Exercise input
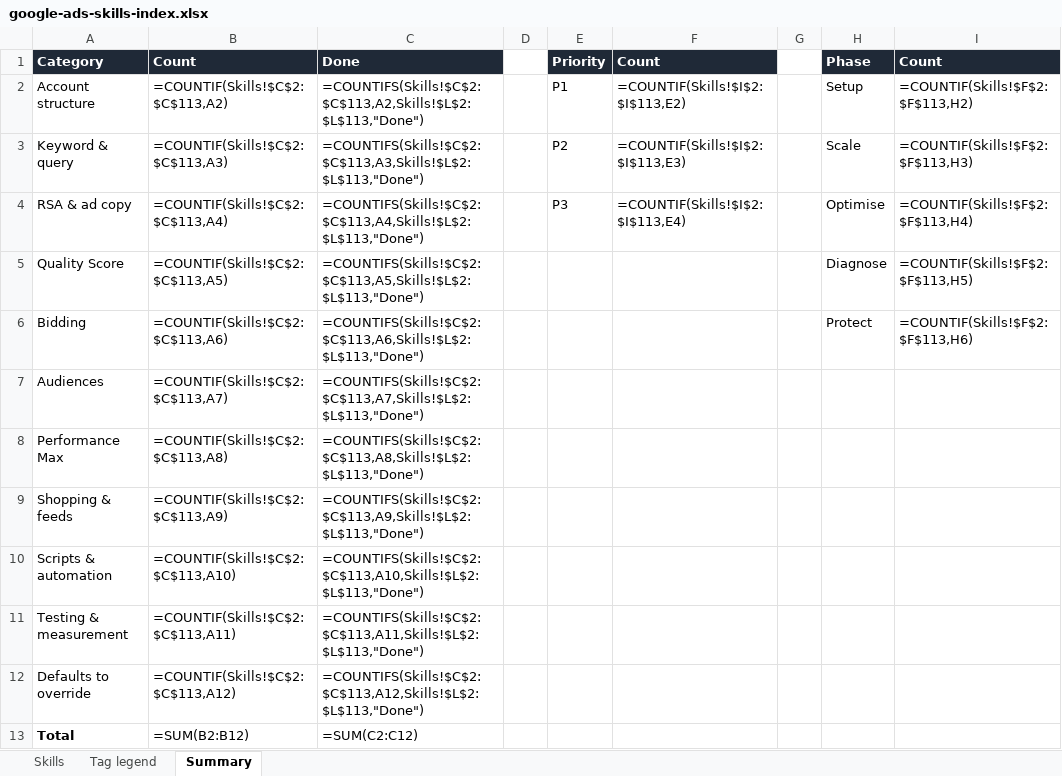
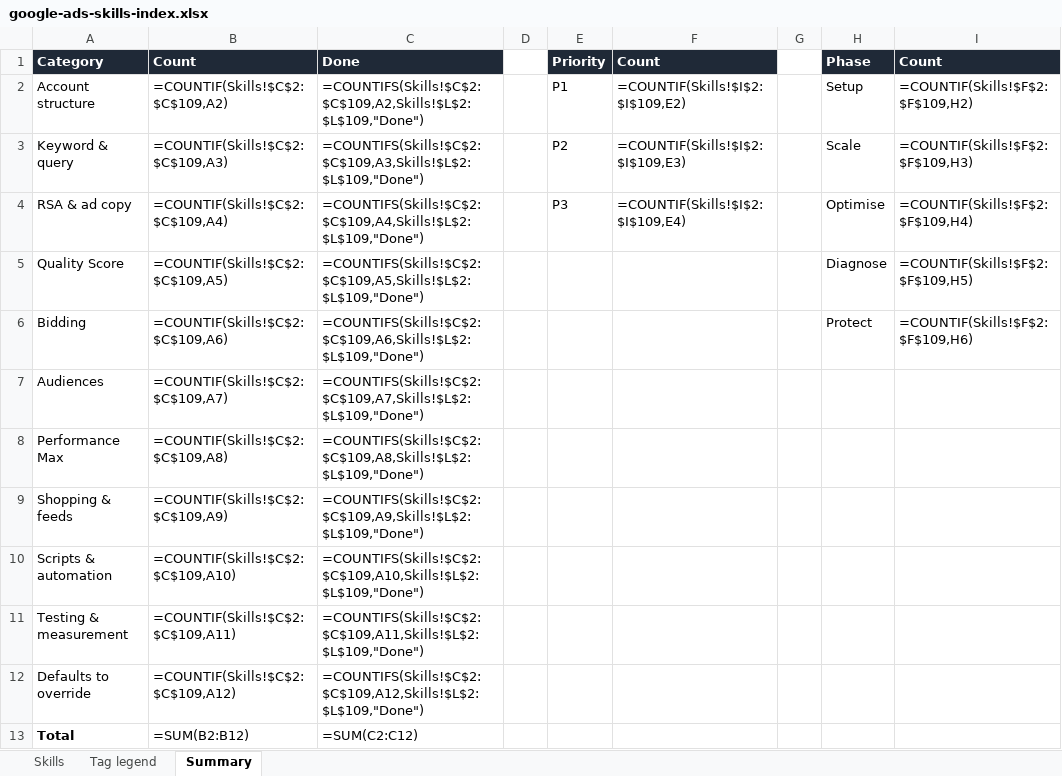
Before and after one commit to eliasmalmsandberg/google-ads-skills-library, an Excel workbook: google-ads-skills-index.xlsx, sheet Summary, drawn as a sheet; values as stored, in another font and other column widths than the file's, no borders; formulas without a stored value are shown as written; the diff names each change by its address in the sheet, - before the commit and + after, or states it on an @@ line.

```diff
--- a/google-ads-skills-index.xlsx (sheet Summary)
+++ b/google-ads-skills-index.xlsx (sheet Summary)
-B2: =COUNTIF(Skills!$C$2:$C$113,A2)
+B2: =COUNTIF(Skills!$C$2:$C$109,A2)
-C2: =COUNTIFS(Skills!$C$2:$C$113,A2,Skills!$L$2:$L$113,"Done")
+C2: =COUNTIFS(Skills!$C$2:$C$109,A2,Skills!$L$2:$L$109,"Done")
-F2: =COUNTIF(Skills!$I$2:$I$113,E2)
+F2: =COUNTIF(Skills!$I$2:$I$109,E2)
-I2: =COUNTIF(Skills!$F$2:$F$113,H2)
+I2: =COUNTIF(Skills!$F$2:$F$109,H2)
-B3: =COUNTIF(Skills!$C$2:$C$113,A3)
+B3: =COUNTIF(Skills!$C$2:$C$109,A3)
-C3: =COUNTIFS(Skills!$C$2:$C$113,A3,Skills!$L$2:$L$113,"Done")
+C3: =COUNTIFS(Skills!$C$2:$C$109,A3,Skills!$L$2:$L$109,"Done")
-F3: =COUNTIF(Skills!$I$2:$I$113,E3)
+F3: =COUNTIF(Skills!$I$2:$I$109,E3)
-I3: =COUNTIF(Skills!$F$2:$F$113,H3)
+I3: =COUNTIF(Skills!$F$2:$F$109,H3)
-B4: =COUNTIF(Skills!$C$2:$C$113,A4)
+B4: =COUNTIF(Skills!$C$2:$C$109,A4)
-C4: =COUNTIFS(Skills!$C$2:$C$113,A4,Skills!$L$2:$L$113,"Done")
+C4: =COUNTIFS(Skills!$C$2:$C$109,A4,Skills!$L$2:$L$109,"Done")
-F4: =COUNTIF(Skills!$I$2:$I$113,E4)
+F4: =COUNTIF(Skills!$I$2:$I$109,E4)
-I4: =COUNTIF(Skills!$F$2:$F$113,H4)
+I4: =COUNTIF(Skills!$F$2:$F$109,H4)
-B5: =COUNTIF(Skills!$C$2:$C$113,A5)
+B5: =COUNTIF(Skills!$C$2:$C$109,A5)
-C5: =COUNTIFS(Skills!$C$2:$C$113,A5,Skills!$L$2:$L$113,"Done")
+C5: =COUNTIFS(Skills!$C$2:$C$109,A5,Skills!$L$2:$L$109,"Done")
-I5: =COUNTIF(Skills!$F$2:$F$113,H5)
+I5: =COUNTIF(Skills!$F$2:$F$109,H5)
-B6: =COUNTIF(Skills!$C$2:$C$113,A6)
+B6: =COUNTIF(Skills!$C$2:$C$109,A6)
-C6: =COUNTIFS(Skills!$C$2:$C$113,A6,Skills!$L$2:$L$113,"Done")
+C6: =COUNTIFS(Skills!$C$2:$C$109,A6,Skills!$L$2:$L$109,"Done")
-I6: =COUNTIF(Skills!$F$2:$F$113,H6)
+I6: =COUNTIF(Skills!$F$2:$F$109,H6)
-B7: =COUNTIF(Skills!$C$2:$C$113,A7)
+B7: =COUNTIF(Skills!$C$2:$C$109,A7)
-C7: =COUNTIFS(Skills!$C$2:$C$113,A7,Skills!$L$2:$L$113,"Done")
+C7: =COUNTIFS(Skills!$C$2:$C$109,A7,Skills!$L$2:$L$109,"Done")
-B8: =COUNTIF(Skills!$C$2:$C$113,A8)
+B8: =COUNTIF(Skills!$C$2:$C$109,A8)
-C8: =COUNTIFS(Skills!$C$2:$C$113,A8,Skills!$L$2:$L$113,"Done")
+C8: =COUNTIFS(Skills!$C$2:$C$109,A8,Skills!$L$2:$L$109,"Done")
-B9: =COUNTIF(Skills!$C$2:$C$113,A9)
+B9: =COUNTIF(Skills!$C$2:$C$109,A9)
-C9: =COUNTIFS(Skills!$C$2:$C$113,A9,Skills!$L$2:$L$113,"Done")
+C9: =COUNTIFS(Skills!$C$2:$C$109,A9,Skills!$L$2:$L$109,"Done")
-B10: =COUNTIF(Skills!$C$2:$C$113,A10)
+B10: =COUNTIF(Skills!$C$2:$C$109,A10)
-C10: =COUNTIFS(Skills!$C$2:$C$113,A10,Skills!$L$2:$L$113,"Done")
+C10: =COUNTIFS(Skills!$C$2:$C$109,A10,Skills!$L$2:$L$109,"Done")
-B11: =COUNTIF(Skills!$C$2:$C$113,A11)
+B11: =COUNTIF(Skills!$C$2:$C$109,A11)
-C11: =COUNTIFS(Skills!$C$2:$C$113,A11,Skills!$L$2:$L$113,"Done")
+C11: =COUNTIFS(Skills!$C$2:$C$109,A11,Skills!$L$2:$L$109,"Done")
-B12: =COUNTIF(Skills!$C$2:$C$113,A12)
+B12: =COUNTIF(Skills!$C$2:$C$109,A12)
-C12: =COUNTIFS(Skills!$C$2:$C$113,A12,Skills!$L$2:$L$113,"Done")
+C12: =COUNTIFS(Skills!$C$2:$C$109,A12,Skills!$L$2:$L$109,"Done")
```
Also changed, not shown: sheet Skills, 10 other files.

Exercise instructions
Check each line above for the word "sheet", and copy the lines where it appears.

Solution for this exercise
Before and after one commit to eliasmalmsandberg/google-ads-skills-library, an Excel workbook: google-ads-skills-index.xlsx, sheet Summary, drawn as a sheet; values as stored, in another font and other column widths than the file's, no borders; formulas without a stored value are shown as written; the diff names each change by its address in the sheet, - before the commit and + after, or states it on an @@ line.
--- a/google-ads-skills-index.xlsx (sheet Summary)
+++ b/google-ads-skills-index.xlsx (sheet Summary)
Also changed, not shown: sheet Skills, 10 other files.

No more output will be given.